The bottom line:
The interplay of learning and discovery and what sets them apart from one another.
The Story Skills Workshop is informing me.
In many ways. But one, in particular.
How the word story is, in reality, much more defined than what I, personally, have known it to be.
I just wrote a reflective piece within the confines of my Deep Dive into Shame, and it was not a story.
I thought it wasn’t.
Thinking about it again.
I am unsure.
Perhaps I’ll revisit it, trying to see if I can fit the story scaffolding to it.
However, this is one of the things being in such a massive discovery-phase leads to. For, even though I am learning, how to tell a story, what is a story, what parts constitute a story, and how I can become better at telling stories, I am also discovering. And as my wise friend Inma has made me realize, there’s a huge difference between the two. Learning and discovering are not the same. There can be a lot of learning within the discovering, and there can be moments of discovery within the learning, but in general, what Inma pointed to makes sense, for me.
Paraphrasing, what I heard her say was this:
Learning is being open to what is known to exist, however not yet mastered by me.
Learning has me knowing the end destination from the moment I set out.
Discovery has me stepping into the unknown, taking the risk of setting foot in unknown land.
Discovery is me not having a clue what might be, what might become, whether it be up/down, in/out, high/low, light/dark…
When I set out to learn how to play the guitar, I had the image of me sitting around a campfire on the beach on a warm summer evening, with a handful of friends, playing and singing.

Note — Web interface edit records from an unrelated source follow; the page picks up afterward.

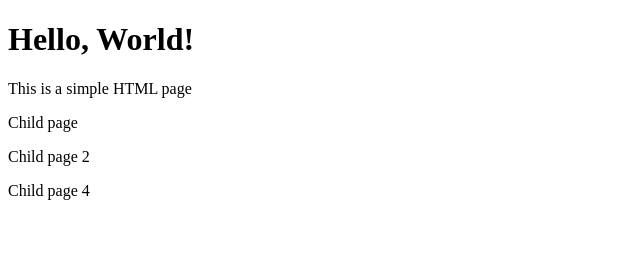
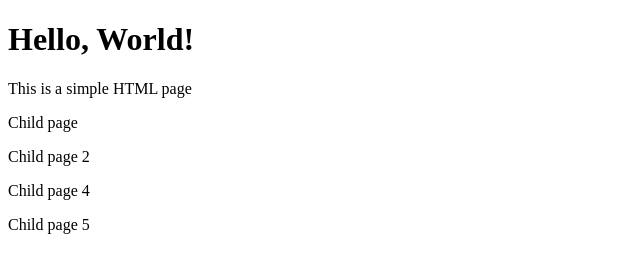
Before and after one commit to mahabali9823/demo, a plain HTML site: page hello.html in a window 1280 px wide. Shown: the whole page, without its empty margins (0-640 px from the left). Drawn offline with Linux system fonts and the light colour scheme.

Commit message:
added child branch 5 code

```diff
--- a/hello.html
+++ b/hello.html
@@ -9,5 +9,6 @@
     <p>Child page</p>
     <p>Child page 2</p>
     <p>Child page 4</p>
+    <p>Child page 5</p>
 </body>
 </html>
```
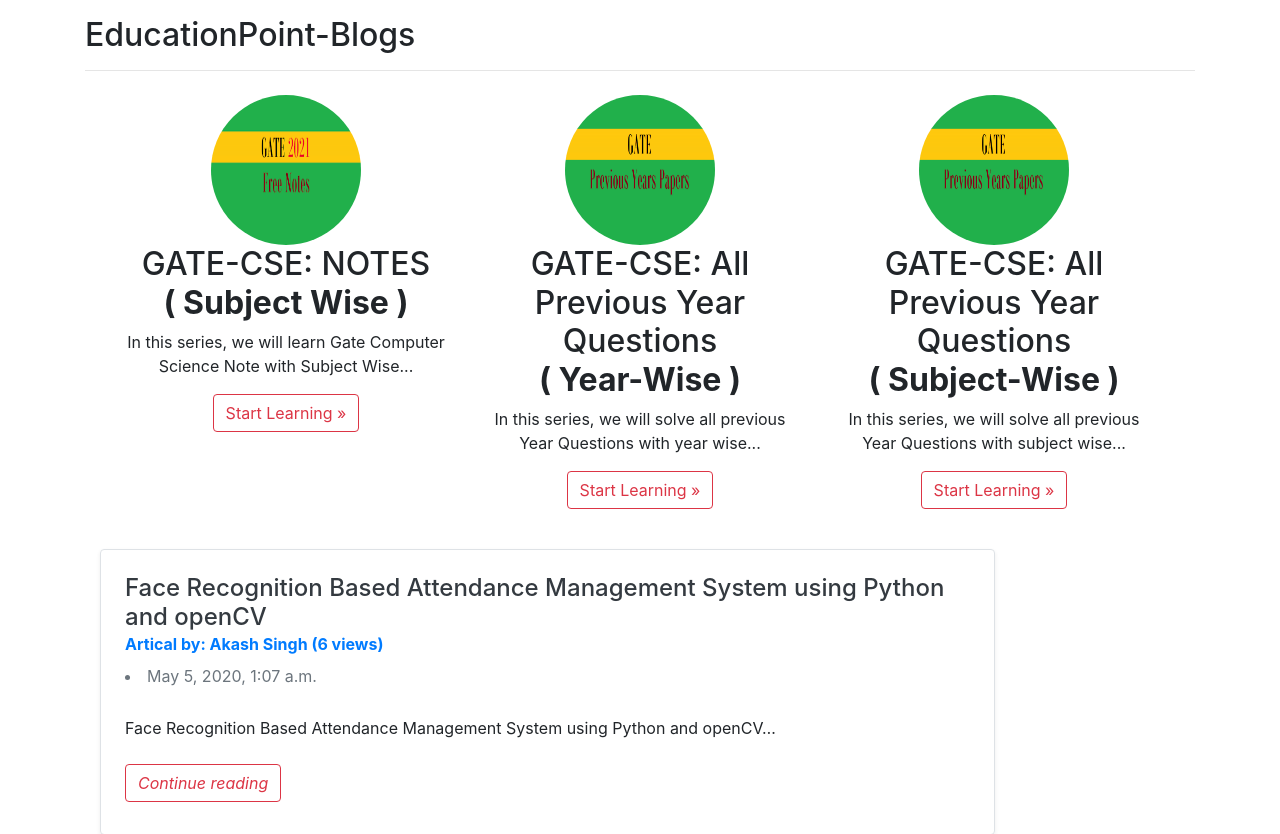
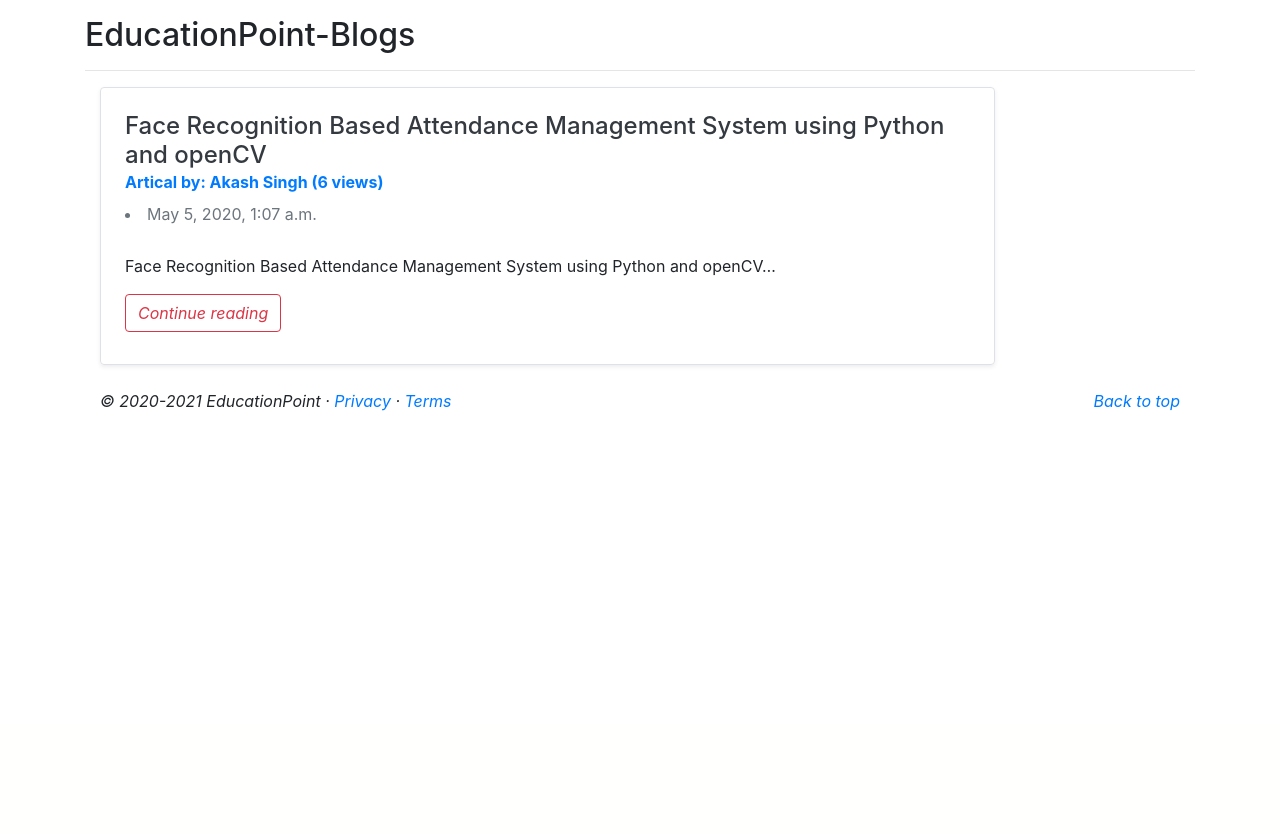
Before and after one commit to AkashSingh3031/EducationPoint, a Django app: page /blog/ in a window 1280 px wide. Shown: the part 76-910 px from the top of the page. After the commit the page ends 487 px from the top, so only its background shows below. Run offline with Django 3.2, Linux system fonts and the light colour scheme; data comes from the database, SQL or seed files in the repository; both versions use the stored data as it was after the commit; some libraries are stand-ins or nearby versions.

Commit message:
Refresh...

```diff
--- a/blog/urls.py
+++ b/blog/urls.py
@@ -8,8 +8,8 @@ urlpatterns = [
     path('', views.blogHome, name='blogHome'),
     path('<str:slug>', views.blogPost, name='blogPost'),
 
-    path('gate/gateNote.html', views.gateNote, name='gateNote'),
-    path('gate/yearPaper.html', views.yearPaper, name='yearPaper'),
-    path('gate/year/Y_2020.html', views.Y_2020, name='Y_2020'),
-    path('gate/subPaper.html', views.subPaper, name='subPaper'),
+    # path('gate/gateNote.html', views.gateNote, name='gateNote'),
+    # path('gate/yearPaper.html', views.yearPaper, name='yearPaper'),
+    # path('gate/year/Y_2020.html', views.Y_2020, name='Y_2020'),
+    # path('gate/subPaper.html', views.subPaper, name='subPaper'),
 ]
--- a/blog/views.py
+++ b/blog/views.py
@@ -46,30 +46,30 @@ def postComment(request):
 
 
 
-# GATE_NOTES
-def gateNote(request):
-    allPosts = Post.objects.all()
-    # print(post)
-    context = {'allPosts':allPosts}
-    return render(request, 'blog/gate/gateNote.html', context)
+# # GATE_NOTES
+# def gateNote(request):
+#     allPosts = Post.objects.all()
+#     # print(post)
+#     context = {'allPosts':allPosts}
+#     return render(request, 'blog/gate/gateNote.html', context)
 
-# YEAR-WISE PAPERS
-def yearPaper(request):
-    allPosts = Post.objects.all()
-    # print(post)
-    context = {'allPosts':allPosts}
-    return render(request, 'blog/gate/yearPaper.html', context)
+# # YEAR-WISE PAPERS
+# def yearPaper(request):
+#     allPosts = Post.objects.all()
+#     # print(post)
+#     context = {'allPosts':allPosts}
+#     return render(request, 'blog/gate/yearPaper.html', context)
 
-def Y_2020(request):
-    allPosts = Post.objects.all()
-    # print(post)
-    context = {'allPosts':allPosts}
-    return render(request, 'blog/gate/year/Y_2020.html', context)
+# def Y_2020(request):
+#     allPosts = Post.objects.all()
+#     # print(post)
+#     context = {'allPosts':allPosts}
+#     return render(request, 'blog/gate/year/Y_2020.html', context)
 
 
-# SUBJECT_WISE PAPERS
-def subPaper(request):
-    allPosts = Post.objects.all()
-    # print(post)
-    context = {'allPosts':allPosts}
-    return render(request, 'blog/gate/subPaper.html', context)
+# # SUBJECT_WISE PAPERS
+# def subPaper(request):
+#     allPosts = Post.objects.all()
+#     # print(post)
+#     context = {'allPosts':allPosts}
+#     return render(request, 'blog/gate/subPaper.html', context)
--- a/templates/blog/blogHome.html
+++ b/templates/blog/blogHome.html
@@ -5,7 +5,7 @@
 {% block js %}
 <script>
     let previews = document.getElementsByClassName('preview');
-Array.from(previews).forEach((element) =>{
+    Array.from(previews).forEach((element) => {
         element.innerHTML = element.innerText;
     })
 </script>
@@ -17,7 +17,7 @@ Array.from(previews).forEach((element) =>{
     <h2>EducationPoint-Blogs</h2>
     <hr>
 
-
+    {% comment %}
     <div class="row my-4 mx-4">
         <div class="col-md-6 col-lg-4 text-center">
             <img class="rounded-circle" src="/static/common/img/gateNote.png" width="150" height="150">
@@ -62,7 +62,7 @@ Array.from(previews).forEach((element) =>{
     </div>
 
 
-    {% comment %} <div class="col-md-6 col-lg-4 text-center">
+    <div class="col-md-6 col-lg-4 text-center">
             <img class="rounded-circle" src="/static/common/img/gate.png" width="150" height="150">
             <h2>Coding Articals</h2>
             <p>
@@ -70,7 +70,7 @@ Array.from(previews).forEach((element) =>{
             </p>
             <p>
 
-            <a href="/blog/{{post.slug}}" role="button" class="btn btn-outline-danger">Continue Reading</a>
+                <a href="/blog/python/{{post.slug}}" role="button" class="btn btn-outline-danger">Continue Reading</a>
 
             </p>
     </div>
@@ -175,14 +175,18 @@ Array.from(previews).forEach((element) =>{
     {% comment %} <div class="row my-4 mx-4"> {% endcomment %}
         <div class="row-mb-2">
             <div class="col-md-10">
-                <div class="row no-gutters border rounded overflow-hidden flex-md-row mb-4 shadow-sm h-md-250 position-relative">
+                <div
+                    class="row no-gutters border rounded overflow-hidden flex-md-row mb-4 shadow-sm h-md-250 position-relative">
                     <div class="col p-4 d-flex flex-column position-static">
                         <h4 class="mb-0"><a class="text-dark" href="/blog/{{post.slug}}">{{post.title}}</a></h4>
-                        <strong class="d-inline-block mb-2 text-primary">Artical by: {{post.author}} ({{post.views}} views)</strong>
+                        <strong class="d-inline-block mb-2 text-primary">Artical by: {{post.author}} ({{post.views}}
+                            views)</strong>
                         <div class="mb-1 text-muted">
                             <li>{{post.timeStamp}}</li>
                         </div><br>
-                        <p class="card-text mb-auto"><div class="preview">{{post.content|safe|truncatechars:141}}</div></p>
+                        <p class="card-text mb-auto">
+                        <div class="preview">{{post.content|safe|truncatechars:141}}</div>
+                        </p>
                         <div class="my-2">
                             <a href="/blog/{{post.slug}}" role="button" class="btn btn-outline-danger">Continue
                                 reading</a>
```
Also changed, not shown: db.sqlite3. Lines whose indentation alone changed are shown as unchanged.
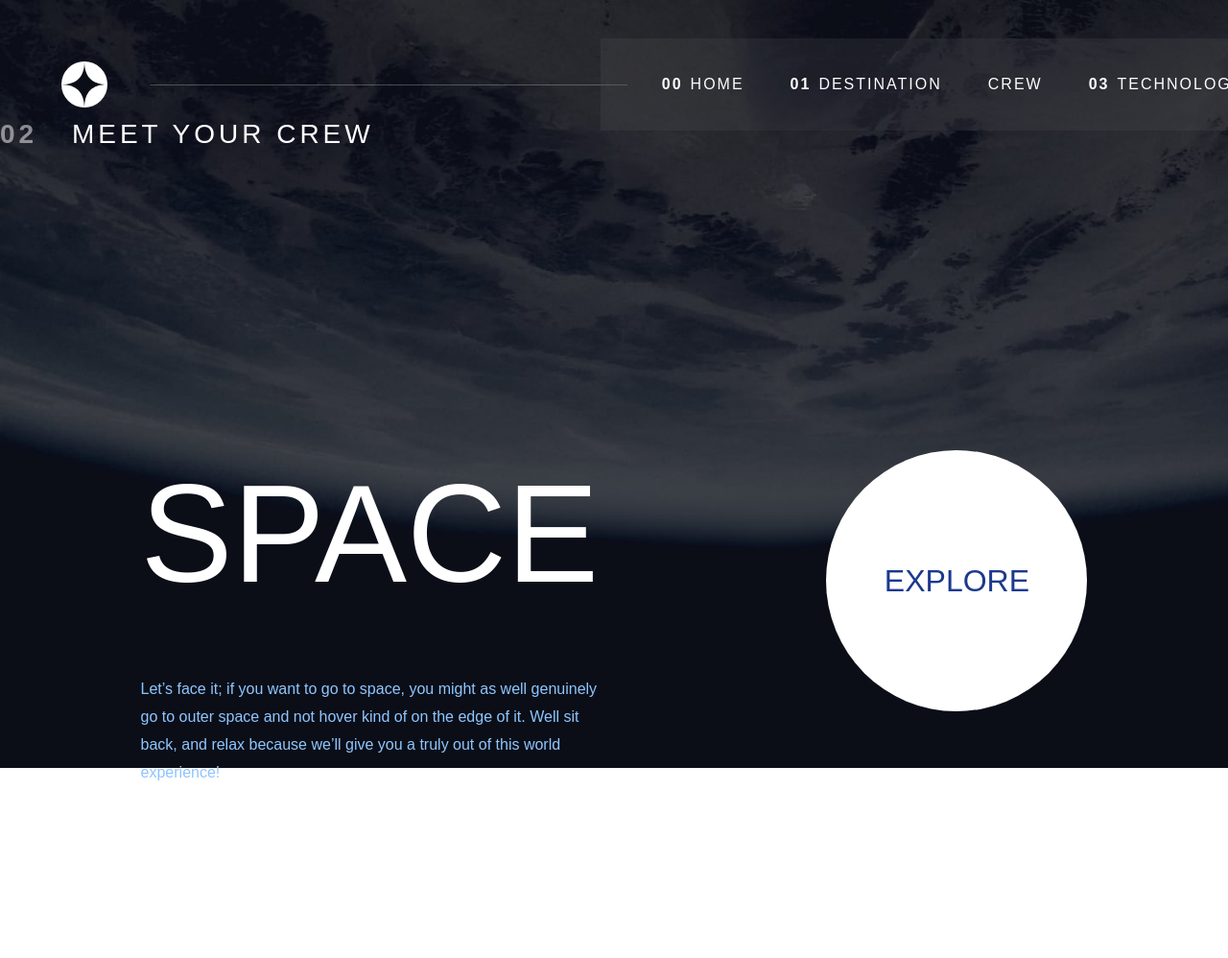
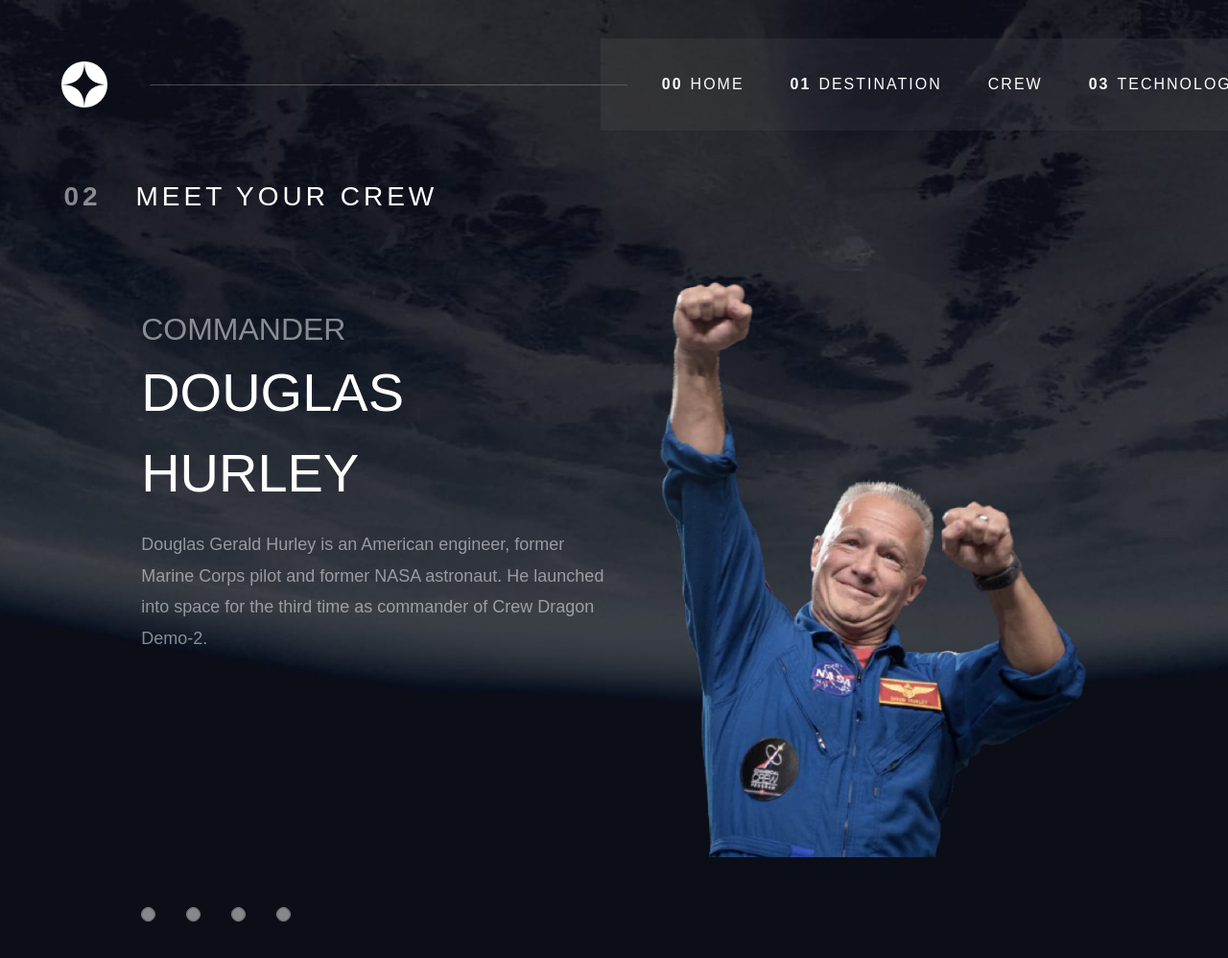
Before and after one commit to Star-Mdakane/space-tourism-website-tailwind, a website: page starter-code/crew.html in a window 1280 px wide. Shown: the whole page at 96% size. Before the commit the page ends 819 px from the top, so only its background shows below. Drawn offline with Linux system fonts and the light colour scheme; a web font is replaced by a local one.

Commit message:
crew page

```diff
--- a/starter-code/crew.html
+++ b/starter-code/crew.html
@@ -73,38 +73,90 @@
                 src="./assets/shared/icon-hamburger.svg" alt="">
         </header>
 
-        <!--Destination Page Title -->
+        <!--Technology Page Title -->
         <p
-            class="text-white text-[16px] uppercase md:text-[20px] text-center leading-[32.1%] md:leading-[auto] md:tracking-[4px] lg:text-left lg:text-[28px]">
+            class="text-white text-[16px] uppercase md:text-[20px] text-center md:text-left leading-[auto] md:tracking-[4px] lg:text-left lg:text-[28px] my-6 md:ml-[5.2%] md:mt-10 lg:mt-12">
             <span class="font-bold opacity-50 mr-6">02</span>
             Meet your crew
         </p>
 
-        <!-- Crew Hero Section -->
+
+        <!--Technology Hero Section -->
         <div
-            class="flex flex-col flex-1 justify-center lg:items-end items-center mx-auto md:gap-16.5 lg:flex-row  w-[87.2%] md:w-[87%] lg:w-[77.1%] lg:flex-none lg:h-158 lg:my-auto lg:gap-7.5">
+            class="flex flex-col justify-center mx-auto gap-8 lg:flex-row lg:items-center  w-[87.2%] md:w-[89.6%] lg:w-[77.01%] lg:flex-none lg:h-183.5 lg:gap-8 lg:mb-12">
 
+            <!-- Technology Hero Pagination -->
+            <div
+                class="flex flex-col items-center gap-10 h-80 md:mx-auto md:w-lg md:h-96  lg:w-158.75 lg:h-full lg:justify-end pt-10 lg:pt-0 lg:mb-12 lg:gap-60">
 
-            <!-- Crew Hero Content -->
+                <!-- Technology Content-->
+
+                <div class="flex flex-col gap-4 lg:mb-0">
+                    <div class="flex flex-col">
+                        <!-- Pagination Title -->
+                        <p
+                            class="text-white/50 text-center text-[18px] leading-[auto] md:text-[24px] lg:text-[32px] uppercase lg:text-left">
+                            Commander
+                        </p>
+
+                        <p id="terminology"
+                            class="uppercase text-[24px] text-white text-center leading-[auto] md:text-[40px] lg:text-[56px] lg:text-left">
+                            Douglas Hurley
+                        </p>
+
+                    </div>
+                    <!-- Pagination Description -->
+                    <p
+                        class="text-[15px] text-white/50  text-center md:text-[16px] leading-[180%] lg:text-[18px] lg:text-left pb-6">
+                        Douglas Gerald Hurley is an American engineer, former Marine Corps pilot and former NASA
+                        astronaut. He launched into space for the third time as commander of Crew Dragon Demo-2.
+                    </p>
+                </div>
+
+                <!--Technology Nav -->
+                <nav class="block mx-auto lg:w-[51.11%] md:w-[83.33%] lg:mx-0 lg:mr-auto">
+                    <ul class="w-full flex items-center justify-center gap-8 lg:items-start lg:justify-start">
+                        <li id="one"
+                            class="flex border border-white/50 w-2.5 h-2.5 lg:w-3.75 lg:h-3.75 rounded-full overflow-hidden">
+                            <button
+                                class="bg-white/50 leading-[auto] uppercase hover:bg-white hover:text-blue-900 w-full h-full">
+
+                            </button>
+
+                        </li>
+                        <li id="two"
+                            class="flex border border-white/50 w-2.5 h-2.5 lg:w-3.75 lg:h-3.75 rounded-full overflow-hidden">
+                            <button
+                                class=" bg-white/50 leading-[auto] uppercase hover:bg-white hover:text-blue-900 w-full h-full">
+
+                            </button>
+
+                        </li>
+                        <li id="three"
+                            class="flex border border-white/50 w-2.5 h-2.5 lg:w-3.75 lg:h-3.75 rounded-full overflow-hidden">
+                            <button
+                                class=" bg-white/50 leading-[auto] uppercase hover:bg-white hover:text-blue-900 w-full h-full">
+
+                            </button>
+                        </li>
+                        <li id="three"
+                            class="flex border border-white/50 w-2.5 h-2.5 lg:w-3.75 lg:h-3.75 rounded-full overflow-hidden">
+                            <button
+                                class=" bg-white/50 leading-[auto] uppercase hover:bg-white hover:text-blue-900 w-full h-full">
+
+                            </button>
+                        </li>
+                    </ul>
+                </nav>
+
+            </div>
+            <!-- Technology Hero Image -->
             <div
-                class="flex flex-col justify-end gap-6 h-73.5 md:mx-auto md:w-lg md:h-83.5 lg:h-85.75 lg:justify-start lg:w-135">
-                <h1
-                    class="text-white text-center text-[80px] md:text-[144px] md:leading-[171.9%] uppercase lg:text-left">
-                    Space
-                </h1>
-                <p class="text-[15px] text-blue-300 text-center md:text-[16px] leading-[180%] lg:text-left">
-                    Let’s face it; if you want to go to space, you might as well genuinely go to
-                    outer space and not hover kind of on the edge of it. Well sit back, and relax
-                    because we’ll give you a truly out of this world experience!
-                </p>
-            </div>
-
-            <!-- Crew Hero Image -->
-            <div
-                class="flex items-center justify-center w-full md:w-lg md:h-68 h-95.5 lg:h-85.75 lg:justify-end lg:w-135">
-                <div
-                    class="flex items-center justify-center text-[18px] md:text-[32px] md:leading-normal text-blue-900 w-36 md:w-68 h-36 md:h-68 bg-white rounded-full uppercase cursor-pointer ring-0 hover:ring-70 hover:ring-white/10 transition-all duration-300">
-                    Explore
+                class="flex items-center justify-center w-full lg:w-152 mx-auto lg:mx-0 h-85 md:h-116 lg:h-full lg:justify-end mb-12">
+                <div id="destination-img"
+                    class="min-w-67.75 max-w-134 w-67.75 h-full md:w-111.5 lg:h-150 flex items-center justify-center transition bg-[url(../assets/crew/image-douglas-hurley.webp)] bg-top bg-no-repeat bg-cover">
+                    <!-- <img class="w-full h-full lg:h-120 lg:w-120"
+                        src="./assets/technology/image-launch-vehicle-portrait.jpg" alt=""> -->
                 </div>
             </div>
         </div>
```
Also changed, not shown: starter-code/technology.html (+2 -2 lines), starter-code/css/output.css.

Together.
Given this image, I signed up for a semester of lessons with a local guitar teacher, and chord by chord, I learned. There was discovery thrown into the mix, like the discovery that I didn’t have the ability to make one or two of my fingers press down on a string where I wanted and needed them to. I had no idea of that particular aspect of learning how to play the guitar, so it was a discovery. But the endeavor itself was not. It was a learning endeavor.
When I set out to deep dive into shame, I had no idea what I was getting into. No idea what it might lead to. No clear plan or path ahead. What I did have was willingness. Curiosity. A clear intention of not holding back. But the end destination was not clear, not well-defined, simply a felt sense of something other. And willing to risk whatever it took to expand into this otherness. The endeavor itself is a discovery, and cannot be anything but a discovery.